(Version difference data)

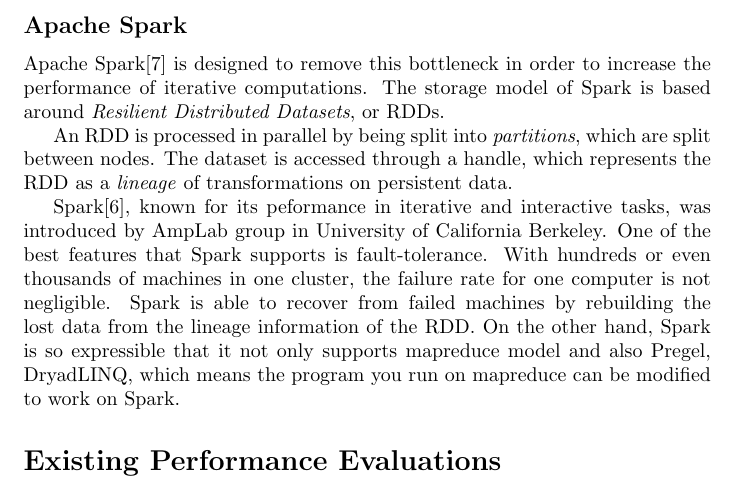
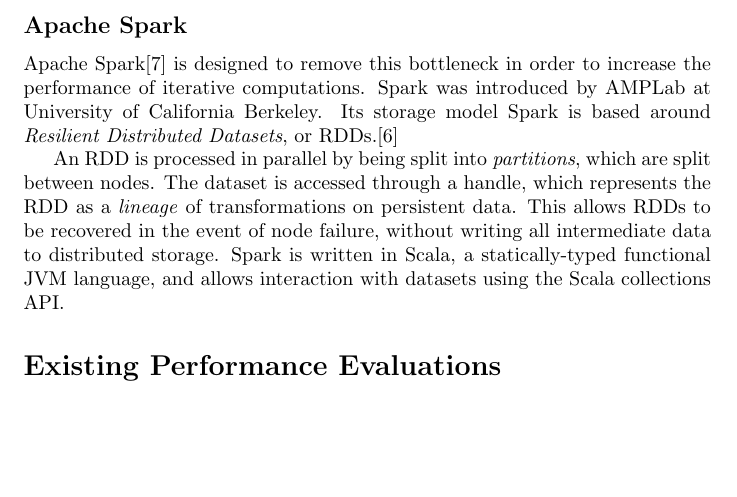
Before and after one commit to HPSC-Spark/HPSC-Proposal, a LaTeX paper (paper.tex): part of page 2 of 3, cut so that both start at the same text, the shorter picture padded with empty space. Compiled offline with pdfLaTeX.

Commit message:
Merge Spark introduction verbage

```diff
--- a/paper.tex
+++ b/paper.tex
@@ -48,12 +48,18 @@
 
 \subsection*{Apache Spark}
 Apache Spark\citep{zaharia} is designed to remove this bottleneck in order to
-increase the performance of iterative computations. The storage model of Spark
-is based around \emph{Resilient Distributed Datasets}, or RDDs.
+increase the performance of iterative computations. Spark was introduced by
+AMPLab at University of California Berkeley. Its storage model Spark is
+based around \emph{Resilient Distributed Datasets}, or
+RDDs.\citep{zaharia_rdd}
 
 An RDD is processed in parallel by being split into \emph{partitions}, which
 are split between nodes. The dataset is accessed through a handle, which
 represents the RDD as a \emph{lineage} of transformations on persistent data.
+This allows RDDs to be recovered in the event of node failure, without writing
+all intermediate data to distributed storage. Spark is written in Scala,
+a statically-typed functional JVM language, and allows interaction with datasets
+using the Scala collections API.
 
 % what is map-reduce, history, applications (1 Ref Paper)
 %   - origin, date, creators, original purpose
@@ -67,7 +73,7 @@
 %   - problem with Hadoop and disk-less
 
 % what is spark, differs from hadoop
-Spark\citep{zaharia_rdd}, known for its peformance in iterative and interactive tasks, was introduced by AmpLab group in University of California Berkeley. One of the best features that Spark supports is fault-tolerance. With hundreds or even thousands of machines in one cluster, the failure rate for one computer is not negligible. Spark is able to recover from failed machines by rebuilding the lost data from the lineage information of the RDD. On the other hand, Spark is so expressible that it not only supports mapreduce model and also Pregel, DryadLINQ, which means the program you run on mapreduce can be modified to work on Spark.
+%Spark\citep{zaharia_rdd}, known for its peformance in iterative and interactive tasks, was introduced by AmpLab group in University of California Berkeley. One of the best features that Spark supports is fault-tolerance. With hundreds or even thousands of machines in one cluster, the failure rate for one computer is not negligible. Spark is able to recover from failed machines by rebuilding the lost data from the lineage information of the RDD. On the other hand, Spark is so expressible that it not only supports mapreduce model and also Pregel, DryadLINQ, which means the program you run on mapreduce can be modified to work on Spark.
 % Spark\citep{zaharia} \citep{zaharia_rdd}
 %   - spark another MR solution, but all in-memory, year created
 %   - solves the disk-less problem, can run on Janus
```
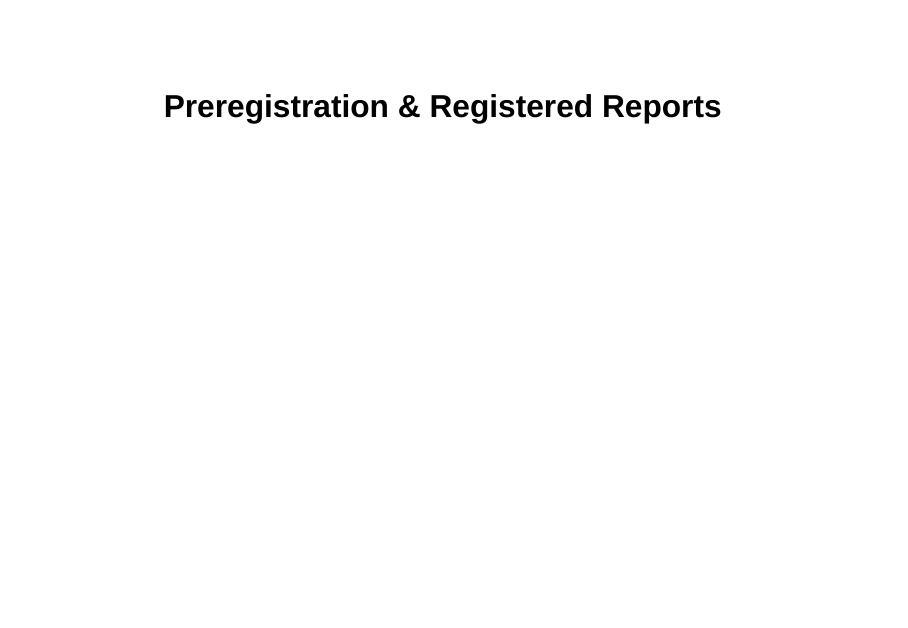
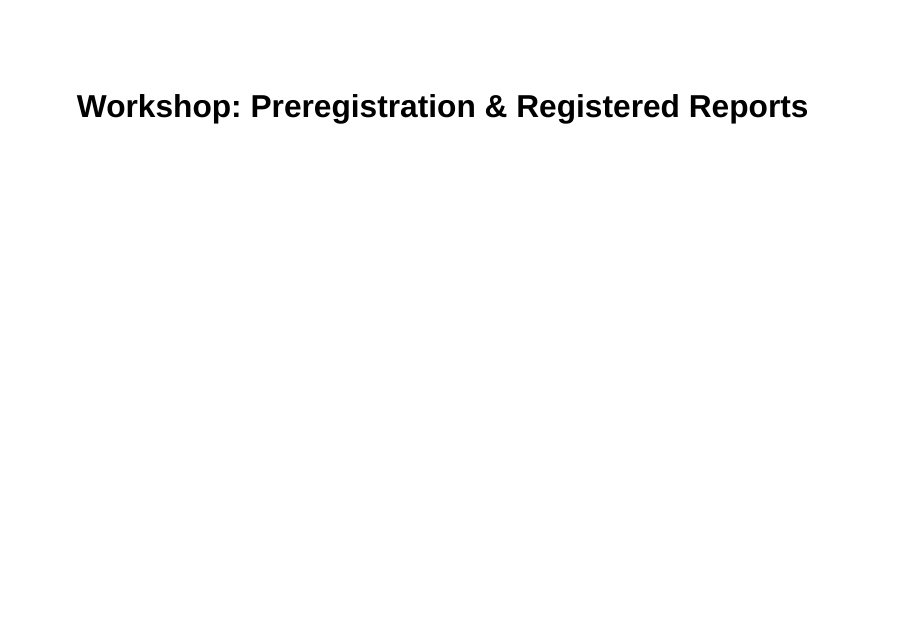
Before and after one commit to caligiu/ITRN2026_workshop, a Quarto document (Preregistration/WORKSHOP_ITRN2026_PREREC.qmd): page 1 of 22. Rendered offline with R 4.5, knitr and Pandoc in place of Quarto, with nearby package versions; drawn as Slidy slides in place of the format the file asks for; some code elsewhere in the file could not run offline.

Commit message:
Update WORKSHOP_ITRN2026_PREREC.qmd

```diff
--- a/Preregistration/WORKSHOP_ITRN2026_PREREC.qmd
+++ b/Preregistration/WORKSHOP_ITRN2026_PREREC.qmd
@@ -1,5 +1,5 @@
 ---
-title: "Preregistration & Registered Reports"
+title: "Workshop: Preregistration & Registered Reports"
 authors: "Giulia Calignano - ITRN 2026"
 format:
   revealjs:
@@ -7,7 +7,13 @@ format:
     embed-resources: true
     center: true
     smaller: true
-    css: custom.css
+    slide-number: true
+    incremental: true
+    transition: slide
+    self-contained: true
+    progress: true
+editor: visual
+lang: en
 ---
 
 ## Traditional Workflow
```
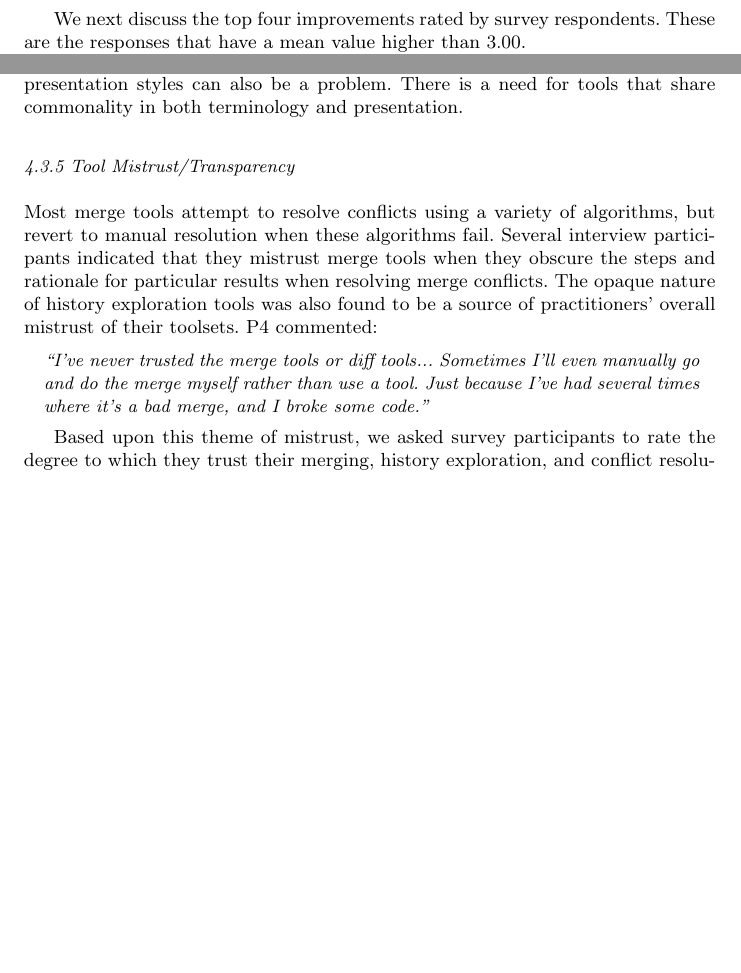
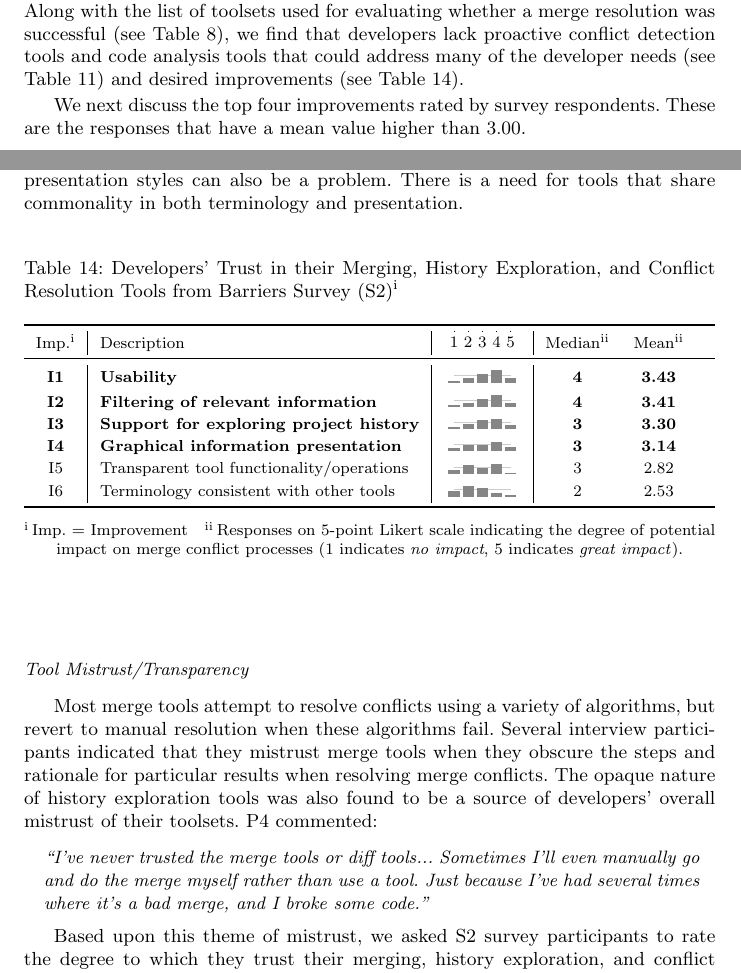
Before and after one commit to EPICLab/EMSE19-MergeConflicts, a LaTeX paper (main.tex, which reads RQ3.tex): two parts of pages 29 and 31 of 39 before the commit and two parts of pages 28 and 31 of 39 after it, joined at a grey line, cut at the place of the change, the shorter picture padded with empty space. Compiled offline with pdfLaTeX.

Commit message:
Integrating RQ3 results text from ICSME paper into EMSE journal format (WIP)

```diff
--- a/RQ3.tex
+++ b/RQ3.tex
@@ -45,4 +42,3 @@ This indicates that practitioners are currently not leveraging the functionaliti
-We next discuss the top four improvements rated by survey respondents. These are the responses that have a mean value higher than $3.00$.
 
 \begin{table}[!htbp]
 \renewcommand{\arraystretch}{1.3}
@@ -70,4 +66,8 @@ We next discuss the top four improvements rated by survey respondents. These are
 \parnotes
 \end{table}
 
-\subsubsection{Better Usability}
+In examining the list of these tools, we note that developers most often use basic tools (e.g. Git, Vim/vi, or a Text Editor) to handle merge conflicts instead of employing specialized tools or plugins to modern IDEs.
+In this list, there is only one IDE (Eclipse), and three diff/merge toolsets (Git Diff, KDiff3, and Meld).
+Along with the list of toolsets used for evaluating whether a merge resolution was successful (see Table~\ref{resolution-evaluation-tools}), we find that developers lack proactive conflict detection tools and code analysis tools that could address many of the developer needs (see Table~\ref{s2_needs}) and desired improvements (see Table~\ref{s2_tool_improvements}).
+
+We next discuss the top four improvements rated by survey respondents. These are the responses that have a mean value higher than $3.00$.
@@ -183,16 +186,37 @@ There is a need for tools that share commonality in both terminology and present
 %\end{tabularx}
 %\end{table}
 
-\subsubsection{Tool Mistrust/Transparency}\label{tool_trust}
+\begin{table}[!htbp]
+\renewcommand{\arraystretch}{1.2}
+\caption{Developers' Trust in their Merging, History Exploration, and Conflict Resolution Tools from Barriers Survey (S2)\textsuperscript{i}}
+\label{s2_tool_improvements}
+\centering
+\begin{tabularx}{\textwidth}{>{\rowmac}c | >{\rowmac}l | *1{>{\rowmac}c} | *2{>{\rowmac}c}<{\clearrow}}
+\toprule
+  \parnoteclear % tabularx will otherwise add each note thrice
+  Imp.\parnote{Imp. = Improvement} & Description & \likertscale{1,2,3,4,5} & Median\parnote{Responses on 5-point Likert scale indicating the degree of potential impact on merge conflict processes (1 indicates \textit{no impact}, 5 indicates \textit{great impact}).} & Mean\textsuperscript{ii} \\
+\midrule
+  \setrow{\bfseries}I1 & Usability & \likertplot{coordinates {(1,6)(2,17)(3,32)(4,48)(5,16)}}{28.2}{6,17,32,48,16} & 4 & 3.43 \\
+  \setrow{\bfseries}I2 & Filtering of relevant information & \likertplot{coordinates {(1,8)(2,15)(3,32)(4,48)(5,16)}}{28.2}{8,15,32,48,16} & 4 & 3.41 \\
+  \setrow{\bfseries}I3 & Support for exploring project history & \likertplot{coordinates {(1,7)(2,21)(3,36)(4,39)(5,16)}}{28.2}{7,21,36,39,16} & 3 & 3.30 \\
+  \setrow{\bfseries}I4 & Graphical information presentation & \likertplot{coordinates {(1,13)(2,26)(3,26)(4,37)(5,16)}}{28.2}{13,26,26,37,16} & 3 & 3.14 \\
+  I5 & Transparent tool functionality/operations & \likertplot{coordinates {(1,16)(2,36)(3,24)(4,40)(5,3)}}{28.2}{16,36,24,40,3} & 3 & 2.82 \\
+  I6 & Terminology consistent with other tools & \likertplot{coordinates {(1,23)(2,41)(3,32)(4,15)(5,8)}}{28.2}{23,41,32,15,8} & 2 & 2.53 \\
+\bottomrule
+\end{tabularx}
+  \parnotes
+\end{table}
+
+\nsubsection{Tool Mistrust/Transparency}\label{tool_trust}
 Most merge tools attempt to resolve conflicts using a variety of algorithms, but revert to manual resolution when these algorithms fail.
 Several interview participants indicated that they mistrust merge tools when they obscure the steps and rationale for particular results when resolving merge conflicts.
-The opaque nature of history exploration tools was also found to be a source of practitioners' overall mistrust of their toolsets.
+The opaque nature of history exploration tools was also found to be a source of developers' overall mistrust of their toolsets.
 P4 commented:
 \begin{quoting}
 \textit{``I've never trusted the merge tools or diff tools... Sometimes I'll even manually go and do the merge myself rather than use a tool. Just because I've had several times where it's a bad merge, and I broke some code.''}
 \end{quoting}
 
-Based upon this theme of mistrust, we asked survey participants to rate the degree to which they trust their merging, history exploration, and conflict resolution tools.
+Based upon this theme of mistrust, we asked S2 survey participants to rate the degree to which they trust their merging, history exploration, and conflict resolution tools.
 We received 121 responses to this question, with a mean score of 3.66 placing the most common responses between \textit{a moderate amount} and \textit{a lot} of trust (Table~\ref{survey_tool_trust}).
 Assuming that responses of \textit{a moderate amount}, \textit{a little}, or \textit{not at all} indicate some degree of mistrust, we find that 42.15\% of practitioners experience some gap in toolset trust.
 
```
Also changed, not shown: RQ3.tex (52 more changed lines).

EXERCISE REQUIREMENTS: Of all the entries above, how many lines contain "than"? Give the number alone.

RESULT OF THIS TASK: 3